The US Department of Justice (DOJ) was much quicker than the SFO in testing the extraterritoriality of powers of criminal investigation available to it. As long ago as 1984 a federal Court of Appeals upheld the use of a grand jury subpoena compelling a foreign bank that did business in the United States to turn over records it held in a branch outside the United States, even where production of those records would violate the secrecy laws of the country in which they were held.
Of course, establishing jurisdiction is one thing but deciding when to exercise it is another. The US experience has been that countries affected by the exercise of this power would frequently object and, in response, the DoJ has developed a system of checks and controls aimed at ensuring that this power is sparingly and carefully used. No doubt, had the SFO been successful, it would have ended up using its extra-territorial jurisdiction in a similarly controlled way. This reversal may not therefore have a significant practical impact on its operations.

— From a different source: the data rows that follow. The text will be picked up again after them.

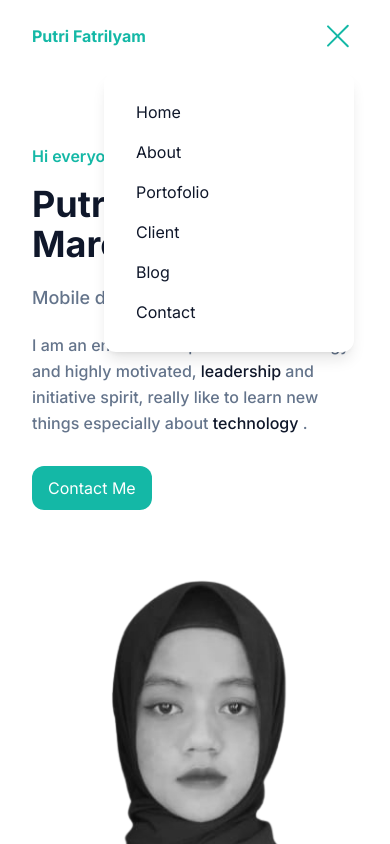
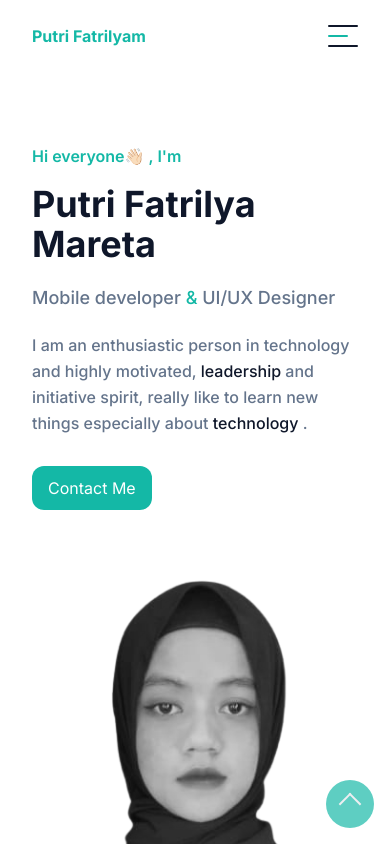
Before and after one commit to kevinalfito69/tailwindporto, a plain HTML site: page index.html in a window 390 px wide. Both pictures are taken after a click on the button 343 px from the left and 36 px from the top of the page. Shown: the top 844 px of the page. Drawn offline with Linux system fonts and the light colour scheme.

Commit message:
add to top button

```diff
--- a/index.html
+++ b/index.html
@@ -77,7 +77,7 @@
                 <div class="w-full px-4 mb-10 lg:w-1/2">
                     <h4 class="bold font-bold uppercase text-primary mb-3">About Me</h4>
                     <h2 class="font-bold text-dark text-3xl lg:text-4xl mb-5 max-w-xl">Lorem ipsum dolor sit amet consectetur loremlore ooeoeo.</h2>
-                    <p class="font-medium text-base lg:text-lg text-secondary">Lorem ipsum dolor sit amet consectetur, adipisicing elit. Distinctio qui recusandae optio dolorum fuga dolore eligendi eveniet non illum cupiditate animi quis architecto, veritatis ad dicta facere esse unde iure.</p>
+                    <p class=" text-base lg:text-lg text-secondary font-medium">Lorem ipsum dolor sit amet consectetur, adipisicing elit. Distinctio qui recusandae optio dolorum fuga dolore eligendi eveniet non illum cupiditate animi quis architecto, veritatis ad dicta facere esse unde iure.</p>
                 </div>
                 <div class="w-full px-4 lg:w-1/2">
                     <h3 class="font-semibold lg:text-3xl md:pt-10 mb-4 text-dark text-2xl">My social</h3>
@@ -87,7 +87,7 @@
                         <!-- youtube -->
                         <a class="p-3 text-slate-300 border-slate-300 border hover:bg-primary hover:text-white rounded-full mr-3 flex justify-center items-center" href="#" target="blank" ><svg class="fill-current" width="20" xmlns="http://www.w3.org/2000/svg" viewBox="0 0 448 512"><!--! Font Awesome Pro 6.1.1 by @fontawesome - https://fontawesome.com License - https://fontawesome.com/license (Commercial License) Copyright 2022 Fonticons, Inc. --><path d="M416 32H31.9C14.3 32 0 46.5 0 64.3v383.4C0 465.5 14.3 480 31.9 480H416c17.6 0 32-14.5 32-32.3V64.3c0-17.8-14.4-32.3-32-32.3zM135.4 416H69V202.2h66.5V416zm-33.2-243c-21.3 0-38.5-17.3-38.5-38.5S80.9 96 102.2 96c21.2 0 38.5 17.3 38.5 38.5 0 21.3-17.2 38.5-38.5 38.5zm282.1 243h-66.4V312c0-24.8-.5-56.7-34.5-56.7-34.6 0-39.9 27-39.9 54.9V416h-66.4V202.2h63.7v29.2h.9c8.9-16.8 30.6-34.5 62.9-34.5 67.2 0 79.7 44.3 79.7 101.9V416z"/></svg></a>
                         <!-- facebook -->
-                        <a class="p-3 text-slate-300 border-slate-300 border hover:bg-primary hover:text-white rounded-full mr-3 flex justify-center items-center" href="#" target="blank" ><svg class="fill-current"  width="20" xmlns="http://www.w3.org/2000/svg" viewBox="0 0 448 512"><!--! Font Awesome Pro 6.1.1 by @fontawesome - https://fontawesome.com License - https://fontawesome.com/license (Commercial License) Copyright 2022 Fonticons, Inc. --><path d="M400 32H48A48 48 0 0 0 0 80v352a48 48 0 0 0 48 48h137.25V327.69h-63V256h63v-54.64c0-62.15 37-96.48 93.67-96.48 27.14 0 55.52 4.84 55.52 4.84v61h-31.27c-30.81 0-40.42 19.12-40.42 38.73V256h68.78l-11 71.69h-57.78V480H400a48 48 0 0 0 48-48V80a48 48 0 0 0-48-48z"/></svg></a>
+                        <a class="p-3  border-slate-300 border text-slate-300 hover:bg-primary hover:text-white rounded-full mr-3 flex justify-center items-center" href="#" target="blank" ><svg class="fill-current"  width="20" xmlns="http://www.w3.org/2000/svg" viewBox="0 0 448 512"><!--! Font Awesome Pro 6.1.1 by @fontawesome - https://fontawesome.com License - https://fontawesome.com/license (Commercial License) Copyright 2022 Fonticons, Inc. --><path d="M400 32H48A48 48 0 0 0 0 80v352a48 48 0 0 0 48 48h137.25V327.69h-63V256h63v-54.64c0-62.15 37-96.48 93.67-96.48 27.14 0 55.52 4.84 55.52 4.84v61h-31.27c-30.81 0-40.42 19.12-40.42 38.73V256h68.78l-11 71.69h-57.78V480H400a48 48 0 0 0 48-48V80a48 48 0 0 0-48-48z"/></svg></a>
                         <!-- instagram -->
                         <a class="p-3 text-slate-300 border-slate-300 border hover:bg-primary hover:text-white rounded-full mr-3 flex justify-center items-center" href="#" target="blank" ><svg class="fill-current" xmlns="http://www.w3.org/2000/svg" width="20" viewBox="0 0 448 512"><!--! Font Awesome Pro 6.1.1 by @fontawesome - https://fontawesome.com License - https://fontawesome.com/license (Commercial License) Copyright 2022 Fonticons, Inc. --><path d="M224.1 141c-63.6 0-114.9 51.3-114.9 114.9s51.3 114.9 114.9 114.9S339 319.5 339 255.9 287.7 141 224.1 141zm0 189.6c-41.1 0-74.7-33.5-74.7-74.7s33.5-74.7 74.7-74.7 74.7 33.5 74.7 74.7-33.6 74.7-74.7 74.7zm146.4-194.3c0 14.9-12 26.8-26.8 26.8-14.9 0-26.8-12-26.8-26.8s12-26.8 26.8-26.8 26.8 12 26.8 26.8zm76.1 27.2c-1.7-35.9-9.9-67.7-36.2-93.9-26.2-26.2-58-34.4-93.9-36.2-37-2.1-147.9-2.1-184.9 0-35.8 1.7-67.6 9.9-93.9 36.1s-34.4 58-36.2 93.9c-2.1 37-2.1 147.9 0 184.9 1.7 35.9 9.9 67.7 36.2 93.9s58 34.4 93.9 36.2c37 2.1 147.9 2.1 184.9 0 35.9-1.7 67.7-9.9 93.9-36.2 26.2-26.2 34.4-58 36.2-93.9 2.1-37 2.1-147.8 0-184.8zM398.8 388c-7.8 19.6-22.9 34.7-42.6 42.6-29.5 11.7-99.5 9-132.1 9s-102.7 2.6-132.1-9c-19.6-7.8-34.7-22.9-42.6-42.6-11.7-29.5-9-99.5-9-132.1s-2.6-102.7 9-132.1c7.8-19.6 22.9-34.7 42.6-42.6 29.5-11.7 99.5-9 132.1-9s102.7-2.6 132.1 9c19.6 7.8 34.7 22.9 42.6 42.6 11.7 29.5 9 99.5 9 132.1s2.7 102.7-9 132.1z"/></svg></a>
                         <!-- github -->
@@ -168,10 +168,10 @@
     <section id="blog" class="pt-36 pb-32 bg-slate-100">
         <div class="container">
                 <div class="w-full px-4 mb-10">
-                    <div class="max-w-xl mx-auto text-center mb-16">
-                        <h4 class="bold font-bold uppercase text-primary mb-3">Blog</h4>
-                        <h2 class="font-bold text-dark text-3xl lg:text-4xl mb-5 max-w-xl">Recent posts.</h2>
-                        <p class="font-medium text-base lg:text-lg text-secondary">Lorem ipsum dolor sit amet consectetur, adipisicing elit. Distinctio qui recusandae optio dolorum fuga dolore eligendi eveniet non illum cupiditate animi quis architecto, veritatis ad dicta facere esse unde iure.</p>
+                    <div cla  ss="max-w-xl mx-auto text-center mb-16">
+                        <h4 class="font-bold uppercase text-primary mb-3">Blog</h4>
+                        <h2 class="font-bold text-dark text-3xl mb-5 lg:text-4xl max-w-xl">Recent posts.</h2>
+                        <p class="text-secondary text-base lg:text-lg  font-medium">Lorem ipsum dolor sit amet consectetur, adipisicing elit. Distinctio qui recusandae optio dolorum fuga dolore eligendi eveniet non illum cupiditate animi quis architecto, veritatis ad dicta facere esse unde iure.</p>
                     </div>
                 </div>
                 <div class="flex flex-wrap">
@@ -299,8 +299,14 @@
             </div>
         </div>
     </footer>
+    <!-- tutup footer -->
+    <!-- backtop -->
+                <a href="#home" id="backtop" class=" flex items-center animate-pulse justify-center h-12 p-4 w-12 bg-primary rounded-full fixed bottom-4 z-[9999] right-4 " >
+                    <!-- topicon -->
+                    <span class=" w-4 h-4 border-t-2 border-l-2 rotate-45"></span>
 
-    <!-- tutup footer -->
+                </a>
+    <!-- tutup backtop -->
     <script src="src/js/script.js"></script>
 </body>
 </html>
--- a/src/js/script.js
+++ b/src/js/script.js
@@ -1,19 +1,37 @@
 // nav fix
-window.onscroll = ()=>{
-    const header = document.querySelector('header')
-    const fixnav= header.offsetTop;
-    if(window.pageYOffset>fixnav){
-        header.classList.add('navbar-fix')
-    }else{
-        header.classList.remove('navbar-fix')
+window.onscroll = () => {
+  const header = document.querySelector("header");
+  const backtop = document.getElementById("backtop");
+  const fixnav = header.offsetTop;
+  if (window.pageYOffset > fixnav) {
+    header.classList.add("navbar-fix");
+
+    backtop.classList.remove("hidden");
+  } else {
+    header.classList.remove("navbar-fix");
+    backtop.classList.add("hidden");
+  }
+};
+//Hamburger Menu
+const hamburger = document.getElementById("hamburger");
+// navmenu
+const navMenu = document.getElementById("nav-menu");
+
+hamburger.addEventListener("click", () => {
+  hamburger.classList.toggle("hamburger-active");
+  navMenu.classList.toggle("hidden");
+});
+
+// klik di luar nav menu
+window.addEventListener("click", (event) => {
+    if (
+        event.target.matches("#hamburger") ||
+        event.target.matches("#nav-menu")
+
+    ) {
+        return;
     }
-}
-//Hamburger Menu
-const hamburger = document.getElementById('hamburger')
-// navmenu
-const navMenu = document.getElementById('nav-menu')
-
-hamburger.addEventListener('click',()=>{
-    hamburger.classList.toggle('hamburger-active')
-    navMenu.classList.toggle('hidden')
-});
+    hamburger.classList.remove("hamburger-active");
+    navMenu.classList.add("hidden");
+    }
+);
```
Also changed, not shown: package.json (deleted, +0 -17 lines), src/css/style.css, 1 other file.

For further information on any issue raised in this blog, please contact a member of our criminal litigation team.
About the authors
Alun Milford is a Partner in the Criminal Litigation team and specialises in serious or complex financial crime, proceeds of crime litigation and corporate investigations. He has particular knowledge and experience of issues surrounding corporate crime and deferred prosecution agreements. He joined Kingsley Napley from the public sector where, over a twenty-six year career as a government lawyer and public prosecutor, he worked in a wide variety of roles including General Counsel at the Serious Fraud Office, the Crown Prosecution Services’ Head of Organised Crime, its Head of Proceeds of Crime and Revenue and Customs Prosecutions Office’s Head of Asset Forfeiture Division.
Áine Kervick is an Associate in the Criminal Litigation team with a wide range of criminal litigation experience. She provides advice and representation to individuals and corporates from the initial stages of criminal investigations up to trial. Her experience spans a range of industries and she regularly carries out internal investigations in corporate matters where there are allegations of wrongdoing and/or suspected criminality.